___ Raw data

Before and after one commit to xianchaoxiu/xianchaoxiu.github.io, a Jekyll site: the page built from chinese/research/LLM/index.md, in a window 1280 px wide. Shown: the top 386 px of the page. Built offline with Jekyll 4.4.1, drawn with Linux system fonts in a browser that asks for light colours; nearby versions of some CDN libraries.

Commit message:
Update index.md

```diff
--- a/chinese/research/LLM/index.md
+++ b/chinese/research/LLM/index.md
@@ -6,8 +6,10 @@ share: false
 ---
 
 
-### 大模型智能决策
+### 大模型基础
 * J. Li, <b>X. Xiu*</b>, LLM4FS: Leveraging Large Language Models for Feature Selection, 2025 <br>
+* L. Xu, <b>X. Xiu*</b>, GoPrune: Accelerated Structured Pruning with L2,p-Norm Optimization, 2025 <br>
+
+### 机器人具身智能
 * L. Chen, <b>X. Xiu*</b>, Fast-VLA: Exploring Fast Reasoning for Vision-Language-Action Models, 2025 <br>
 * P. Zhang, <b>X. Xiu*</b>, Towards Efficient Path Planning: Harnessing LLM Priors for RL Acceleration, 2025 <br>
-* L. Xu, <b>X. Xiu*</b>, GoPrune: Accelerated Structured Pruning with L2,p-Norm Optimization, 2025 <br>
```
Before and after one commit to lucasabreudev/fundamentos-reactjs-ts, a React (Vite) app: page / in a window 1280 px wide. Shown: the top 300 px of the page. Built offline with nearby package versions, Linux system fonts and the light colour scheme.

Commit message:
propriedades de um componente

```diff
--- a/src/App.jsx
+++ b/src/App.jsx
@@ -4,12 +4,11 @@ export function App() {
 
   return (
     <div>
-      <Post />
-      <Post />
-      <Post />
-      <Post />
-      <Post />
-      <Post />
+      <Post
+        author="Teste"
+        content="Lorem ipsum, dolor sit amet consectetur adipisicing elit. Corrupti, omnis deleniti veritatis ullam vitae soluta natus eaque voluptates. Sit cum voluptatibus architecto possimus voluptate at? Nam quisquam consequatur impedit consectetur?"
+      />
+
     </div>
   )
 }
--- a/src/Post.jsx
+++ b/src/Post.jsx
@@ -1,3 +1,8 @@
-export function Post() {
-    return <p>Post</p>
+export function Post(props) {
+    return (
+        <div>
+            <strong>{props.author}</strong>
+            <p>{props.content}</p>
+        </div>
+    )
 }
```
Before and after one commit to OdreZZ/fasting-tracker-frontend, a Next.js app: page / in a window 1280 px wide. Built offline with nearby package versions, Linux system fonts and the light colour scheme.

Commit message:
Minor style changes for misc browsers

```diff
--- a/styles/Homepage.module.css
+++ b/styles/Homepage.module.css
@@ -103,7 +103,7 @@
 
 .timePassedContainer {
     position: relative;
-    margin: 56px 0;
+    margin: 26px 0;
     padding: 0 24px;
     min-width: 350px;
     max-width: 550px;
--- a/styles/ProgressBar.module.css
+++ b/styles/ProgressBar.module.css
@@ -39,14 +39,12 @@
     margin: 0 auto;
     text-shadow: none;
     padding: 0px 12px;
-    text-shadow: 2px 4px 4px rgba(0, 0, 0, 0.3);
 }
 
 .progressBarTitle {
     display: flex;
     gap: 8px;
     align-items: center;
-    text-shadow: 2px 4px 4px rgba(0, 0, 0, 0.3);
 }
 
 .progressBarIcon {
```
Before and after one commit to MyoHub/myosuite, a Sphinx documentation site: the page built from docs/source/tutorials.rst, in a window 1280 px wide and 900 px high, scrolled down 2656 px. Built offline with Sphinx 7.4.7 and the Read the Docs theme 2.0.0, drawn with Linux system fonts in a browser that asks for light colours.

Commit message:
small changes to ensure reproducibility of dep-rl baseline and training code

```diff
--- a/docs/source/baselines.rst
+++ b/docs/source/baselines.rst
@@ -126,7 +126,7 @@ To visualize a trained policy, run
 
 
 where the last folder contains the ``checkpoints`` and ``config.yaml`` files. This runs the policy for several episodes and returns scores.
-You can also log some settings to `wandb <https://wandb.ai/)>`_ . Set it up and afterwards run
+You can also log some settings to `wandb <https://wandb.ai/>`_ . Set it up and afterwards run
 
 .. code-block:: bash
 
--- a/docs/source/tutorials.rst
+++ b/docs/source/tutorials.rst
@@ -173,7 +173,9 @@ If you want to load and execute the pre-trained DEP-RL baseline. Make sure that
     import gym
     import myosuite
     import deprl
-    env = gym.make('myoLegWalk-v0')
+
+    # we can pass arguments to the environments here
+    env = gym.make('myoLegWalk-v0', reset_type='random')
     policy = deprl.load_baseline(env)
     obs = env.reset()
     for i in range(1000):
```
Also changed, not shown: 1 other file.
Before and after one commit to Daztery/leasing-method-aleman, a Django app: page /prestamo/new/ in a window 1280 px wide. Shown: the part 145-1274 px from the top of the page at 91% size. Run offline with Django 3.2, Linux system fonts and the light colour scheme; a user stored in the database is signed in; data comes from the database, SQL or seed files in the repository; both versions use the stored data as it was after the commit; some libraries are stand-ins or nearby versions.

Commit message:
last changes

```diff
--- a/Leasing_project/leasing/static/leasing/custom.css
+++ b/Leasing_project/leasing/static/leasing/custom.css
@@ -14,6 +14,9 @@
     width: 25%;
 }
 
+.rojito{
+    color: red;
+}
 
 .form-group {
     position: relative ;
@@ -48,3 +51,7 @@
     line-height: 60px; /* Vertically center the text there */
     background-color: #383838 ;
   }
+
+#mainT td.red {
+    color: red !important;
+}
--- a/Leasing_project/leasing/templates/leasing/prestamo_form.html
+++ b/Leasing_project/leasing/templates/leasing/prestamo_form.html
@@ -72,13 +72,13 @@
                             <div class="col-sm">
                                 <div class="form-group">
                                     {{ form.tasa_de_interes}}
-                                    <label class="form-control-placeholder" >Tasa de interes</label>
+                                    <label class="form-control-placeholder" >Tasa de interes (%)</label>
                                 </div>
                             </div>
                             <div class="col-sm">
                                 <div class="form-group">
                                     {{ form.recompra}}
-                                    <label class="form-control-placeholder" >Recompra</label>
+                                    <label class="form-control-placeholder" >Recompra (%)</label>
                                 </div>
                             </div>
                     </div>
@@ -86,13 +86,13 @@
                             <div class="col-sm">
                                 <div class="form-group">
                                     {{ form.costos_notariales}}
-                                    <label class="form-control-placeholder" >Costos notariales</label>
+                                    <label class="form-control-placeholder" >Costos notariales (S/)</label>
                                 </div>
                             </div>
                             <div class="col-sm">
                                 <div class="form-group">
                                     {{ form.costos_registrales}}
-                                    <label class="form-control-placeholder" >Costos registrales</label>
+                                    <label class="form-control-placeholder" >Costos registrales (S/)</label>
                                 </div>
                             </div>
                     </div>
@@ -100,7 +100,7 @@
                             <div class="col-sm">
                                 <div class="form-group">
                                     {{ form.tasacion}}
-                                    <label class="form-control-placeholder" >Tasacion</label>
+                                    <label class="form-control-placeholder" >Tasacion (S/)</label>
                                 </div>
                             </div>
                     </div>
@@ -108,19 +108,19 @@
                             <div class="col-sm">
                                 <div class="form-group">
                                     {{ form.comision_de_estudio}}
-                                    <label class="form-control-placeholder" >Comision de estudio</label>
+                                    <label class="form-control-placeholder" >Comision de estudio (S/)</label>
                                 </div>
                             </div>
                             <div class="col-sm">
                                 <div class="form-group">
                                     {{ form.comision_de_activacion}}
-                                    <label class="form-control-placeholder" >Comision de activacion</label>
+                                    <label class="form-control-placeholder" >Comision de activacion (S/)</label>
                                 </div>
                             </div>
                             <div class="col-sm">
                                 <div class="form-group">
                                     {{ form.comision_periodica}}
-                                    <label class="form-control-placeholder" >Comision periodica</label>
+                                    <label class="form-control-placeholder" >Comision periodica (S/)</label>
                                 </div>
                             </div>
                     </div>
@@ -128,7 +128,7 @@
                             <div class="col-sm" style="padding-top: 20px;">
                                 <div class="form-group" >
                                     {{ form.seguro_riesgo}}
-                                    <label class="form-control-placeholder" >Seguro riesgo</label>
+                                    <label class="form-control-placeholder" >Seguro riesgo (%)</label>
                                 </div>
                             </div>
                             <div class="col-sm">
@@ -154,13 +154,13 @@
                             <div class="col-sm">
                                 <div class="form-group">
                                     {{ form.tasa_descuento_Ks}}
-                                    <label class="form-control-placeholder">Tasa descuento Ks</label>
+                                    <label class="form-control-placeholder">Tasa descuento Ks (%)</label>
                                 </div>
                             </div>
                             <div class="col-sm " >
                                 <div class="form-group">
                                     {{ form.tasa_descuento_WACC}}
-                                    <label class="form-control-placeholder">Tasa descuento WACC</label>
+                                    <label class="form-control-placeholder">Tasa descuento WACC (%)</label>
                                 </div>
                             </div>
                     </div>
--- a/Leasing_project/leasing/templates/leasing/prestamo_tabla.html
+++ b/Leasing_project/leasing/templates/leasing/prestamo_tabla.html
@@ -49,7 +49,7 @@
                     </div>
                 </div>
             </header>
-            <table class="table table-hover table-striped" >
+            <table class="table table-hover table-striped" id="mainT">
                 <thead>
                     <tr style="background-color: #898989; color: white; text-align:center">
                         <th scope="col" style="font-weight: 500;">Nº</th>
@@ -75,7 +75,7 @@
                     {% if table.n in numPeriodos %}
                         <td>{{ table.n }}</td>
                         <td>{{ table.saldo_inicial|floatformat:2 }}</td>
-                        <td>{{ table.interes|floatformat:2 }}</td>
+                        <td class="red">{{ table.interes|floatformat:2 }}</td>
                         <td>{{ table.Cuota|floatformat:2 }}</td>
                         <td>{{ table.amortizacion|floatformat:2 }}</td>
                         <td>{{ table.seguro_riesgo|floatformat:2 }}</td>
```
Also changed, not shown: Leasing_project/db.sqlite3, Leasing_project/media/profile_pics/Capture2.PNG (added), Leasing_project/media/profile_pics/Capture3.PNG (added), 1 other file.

______

### Exercise prompt
Working from the listing above, pick out every line that has "docs" and copy it.

### Task result
Before and after one commit to MyoHub/myosuite, a Sphinx documentation site: the page built from docs/source/tutorials.rst, in a window 1280 px wide and 900 px high, scrolled down 2656 px. Built offline with Sphinx 7.4.7 and the Read the Docs theme 2.0.0, drawn with Linux system fonts in a browser that asks for light colours.
--- a/docs/source/baselines.rst
+++ b/docs/source/baselines.rst
--- a/docs/source/tutorials.rst
+++ b/docs/source/tutorials.rst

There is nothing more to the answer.